Web page revision data
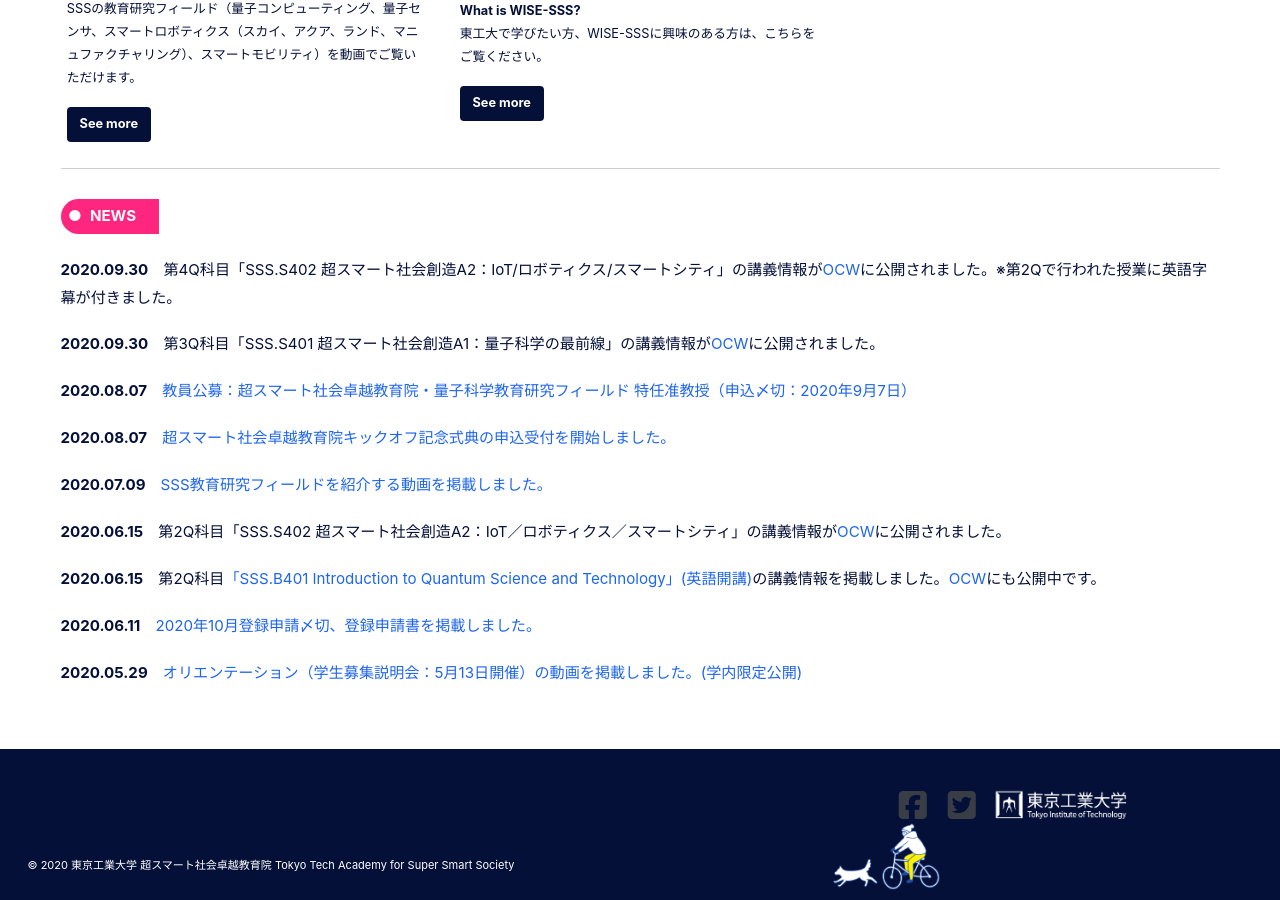
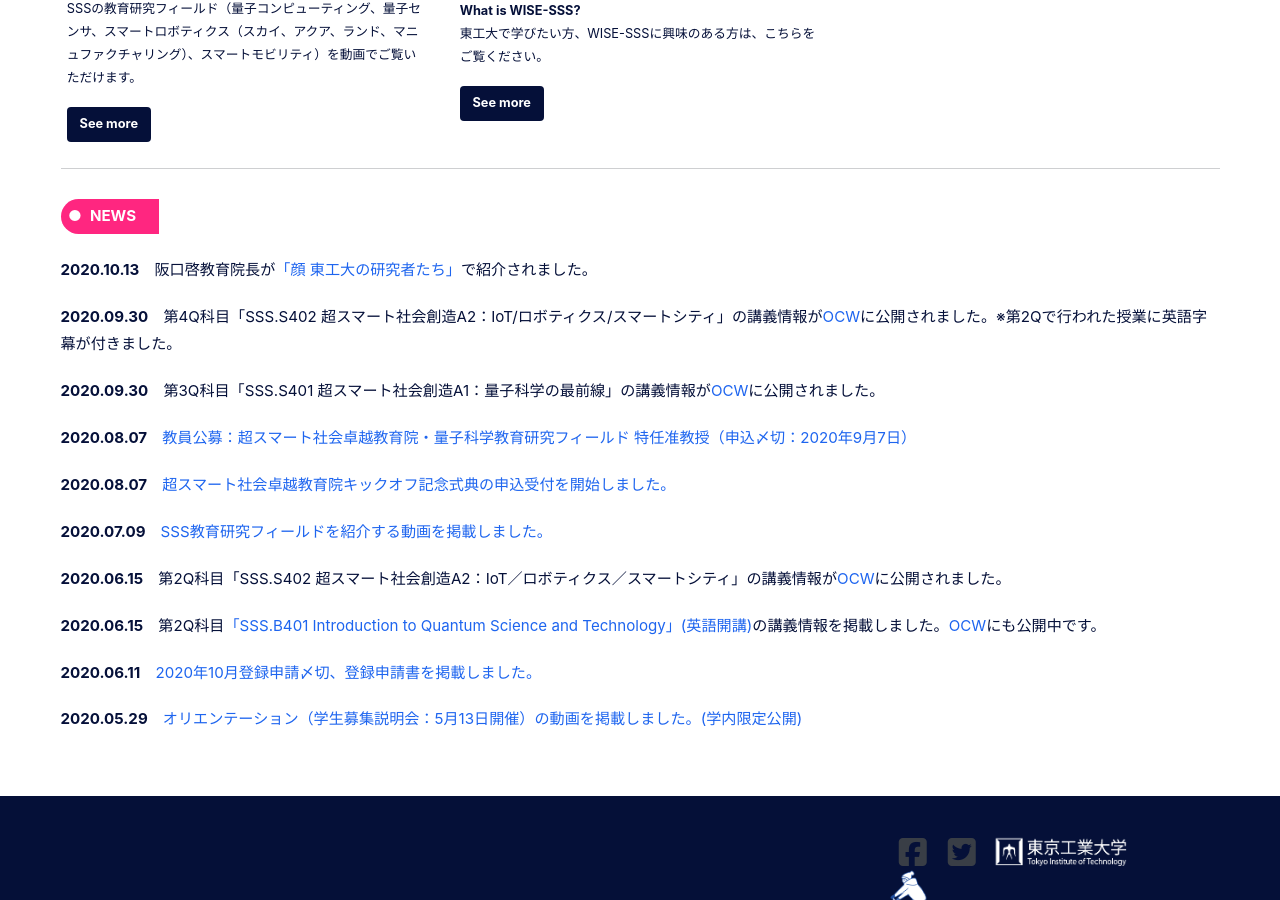
Before and after one commit to fl1d/w0ex.github.io, a Jekyll site: the page built from _pages/home.md, in a window 1280 px wide and 900 px high, scrolled down 1325 px. Built offline with Jekyll 4.4.1, drawn with Linux system fonts in a browser that asks for light colours; cached includes are drawn as plain includes; nearby versions of some CDN libraries.

Commit message:
Update home.md

```diff
--- a/_pages/home.md
+++ b/_pages/home.md
@@ -84,6 +84,8 @@ feature_row:
 
 <h6>NEWS　</h6>
 
+<B>2020.10.13</B>　阪口啓教育院長が[「顔 東工大の研究者たち」](https://www.titech.ac.jp/research/stories/faces39_sakaguchi.html)で紹介されました。<br>
+
 <B>2020.09.30</B>　第4Q科目「SSS.S402 超スマート社会創造A2：IoT/ロボティクス/スマートシティ」の講義情報が[OCW](http://www.ocw.titech.ac.jp/index.php?module=General&action=T0300&JWC=202030566&lang=JA&vid=03)に公開されました。※第2Qで行われた授業に英語字幕が付きました。<br>
 
 <B>2020.09.30</B>　第3Q科目「SSS.S401 超スマート社会創造A1：量子科学の最前線」の講義情報が[OCW](http://www.ocw.titech.ac.jp/index.php?module=General&action=T0300&GakubuCD=00&GakkaCD=400051&KeiCD=0&course=51&KamokuCD=400051&KougiCD=202028549&Nendo=2020&vid=03)に公開されました。<br>
```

## WHAT IS NEEDED
Your copy must repeat the data word for word and show none of its images.

## REPLY TO THE TASK
Before and after one commit to fl1d/w0ex.github.io, a Jekyll site: the page built from _pages/home.md, in a window 1280 px wide and 900 px high, scrolled down 1325 px. Built offline with Jekyll 4.4.1, drawn with Linux system fonts in a browser that asks for light colours; cached includes are drawn as plain includes; nearby versions of some CDN libraries.

Commit message:
Update home.md

```diff
--- a/_pages/home.md
+++ b/_pages/home.md
@@ -84,6 +84,8 @@ feature_row:
 
 <h6>NEWS　</h6>
 
+<B>2020.10.13</B>　阪口啓教育院長が[「顔 東工大の研究者たち」](https://www.titech.ac.jp/research/stories/faces39_sakaguchi.html)で紹介されました。<br>
+
 <B>2020.09.30</B>　第4Q科目「SSS.S402 超スマート社会創造A2：IoT/ロボティクス/スマートシティ」の講義情報が[OCW](http://www.ocw.titech.ac.jp/index.php?module=General&action=T0300&JWC=202030566&lang=JA&vid=03)に公開されました。※第2Qで行われた授業に英語字幕が付きました。<br>
 
 <B>2020.09.30</B>　第3Q科目「SSS.S401 超スマート社会創造A1：量子科学の最前線」の講義情報が[OCW](http://www.ocw.titech.ac.jp/index.php?module=General&action=T0300&GakubuCD=00&GakkaCD=400051&KeiCD=0&course=51&KamokuCD=400051&KougiCD=202028549&Nendo=2020&vid=03)に公開されました。<br>
```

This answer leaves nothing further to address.